Sanatorio Duran: Costa Rica’s Haunted Hospital
It’s supposed to be the most haunted building in Costa Rica, and whether you’re a ghost hunter or a skeptic, I predict it will give you the goosebumps.
If Sanatorio Duran isn’t haunted,
it should be.
Sanatorio Durán is an abandoned old hospital outside Cartago that was used to treat tuberculosis patients between 1918 and 1963. A lot of people died here, many of them children, and there are many creepy tales — and even videos! — of ghosts that still haunt its halls.
We’re talking rotting buildings, broken windows, chipping paint, creaky floorboards, spooky stairwells and scary graffiti — in a place where many people took their last raspy breath. If this place isn’t haunted, it should be.
But many people really believe it is haunted. There are longtime reports of an undead monk who visits in the night, of a phantom little girl spotted in the hallways and stairwells, of a ghost in the window of the chapel.

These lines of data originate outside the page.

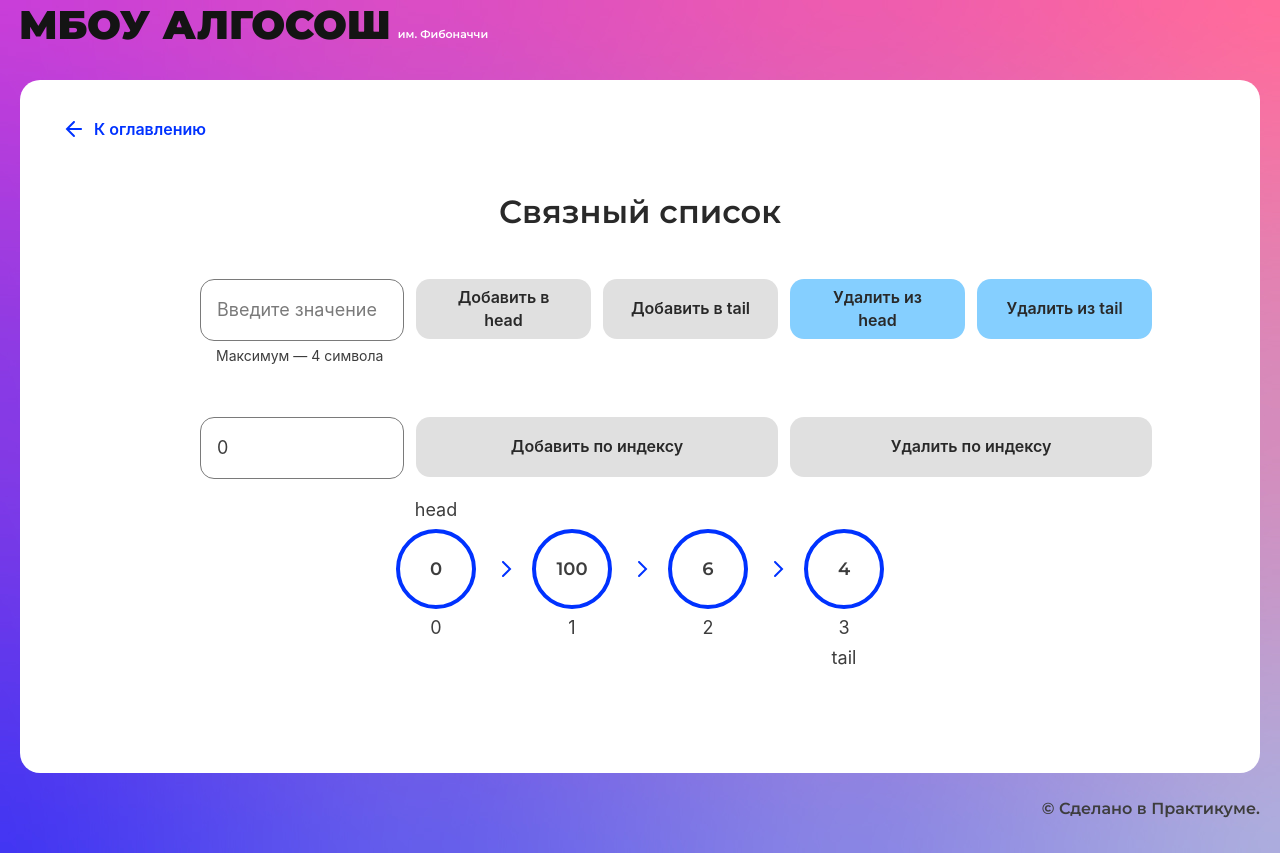
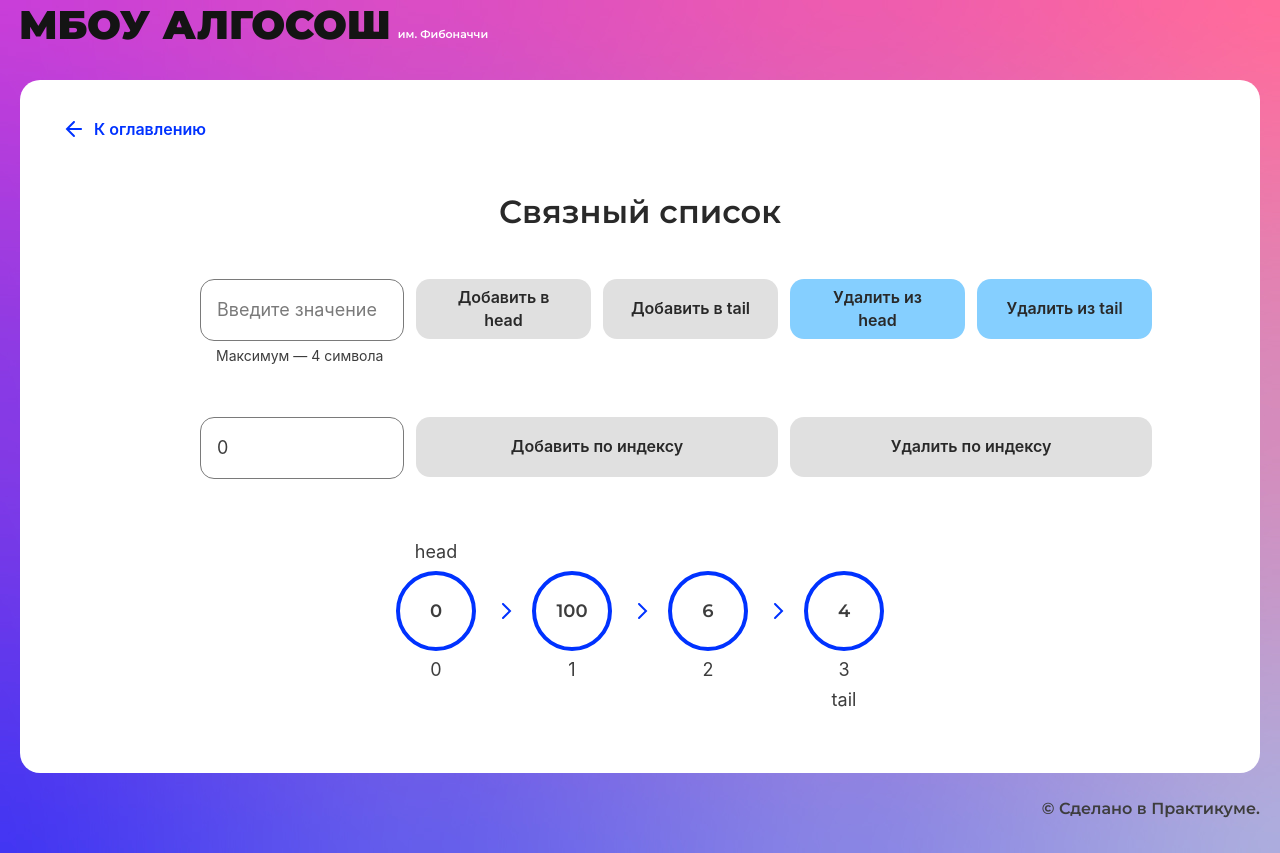
Before and after one commit to Zdthns/algoritm, a React (Create React App) app: page /list in a window 1280 px wide. Built offline with nearby package versions, Linux system fonts and the light colour scheme.

Commit message:
fix style

```diff
--- a/src/components/form/style.module.css
+++ b/src/components/form/style.module.css
@@ -7,12 +7,6 @@
   min-width: 952px;
 }
 
-
-.button_full {
-  display: block;
-  width: 100%;
-
-}
 
 
 .container {
--- a/src/components/list-page/style.module.css
+++ b/src/components/list-page/style.module.css
@@ -4,7 +4,7 @@
   max-width: 100%;
   gap: 15px;
   justify-content: center;
-  margin: 0 auto;
+  margin: 80px auto;
 }
 
 .circle {
```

In fact, the Discovery Channel’s “Ghost Hunters International” sent a camera crew here a few years ago, using super-duper ghost-detecting techniques, and they claim to have captured actual video of a dead girl sitting on some steps. (Judge for yourself at http://bit.ly/2BsZhSn and http://bit.ly/2nVcITB.)
In places this complex is like a labyrinth, where it’s easy to get disoriented, unsure which way is out. The blue signs on the walls will not exactly alleviate your anxiety: “CHILDREN’S DORMITORY,” “ISOLATION WARD,” “OPERATING ROOM,” “MORGUE.”
The sanatorium was founded in 1918 by Dr. Carlos Durán Cartín, a physician who served as president of Costa Rica from 1889 to 1890. Durán’s daughter had tuberculosis, for which there was no known treatment at the time, with a mortality rate of about 50 percent.
Costa Rica Haunted Hospital: Sanatorio Duran
Located on the road to Volcán Irazú, the hospital had space for 300 patients. It was believed that the altitude, temperature and humidity were ideal for treating this contagious disease — or maybe the healthy people just wanted to keep them far away.
Scientists discovered effective treatments for tuberculosis by the 1950s, and Sanatorio Durán was shut down in 1963. Yet it was never demolished or repurposed, and so in the years since it has simply decayed.
Today you’ll be charged a mere ₡1,200 to visit, and it’s well worth it — an easy day trip from San José.
Just watch out for the rotten floorboards — and the ghosts.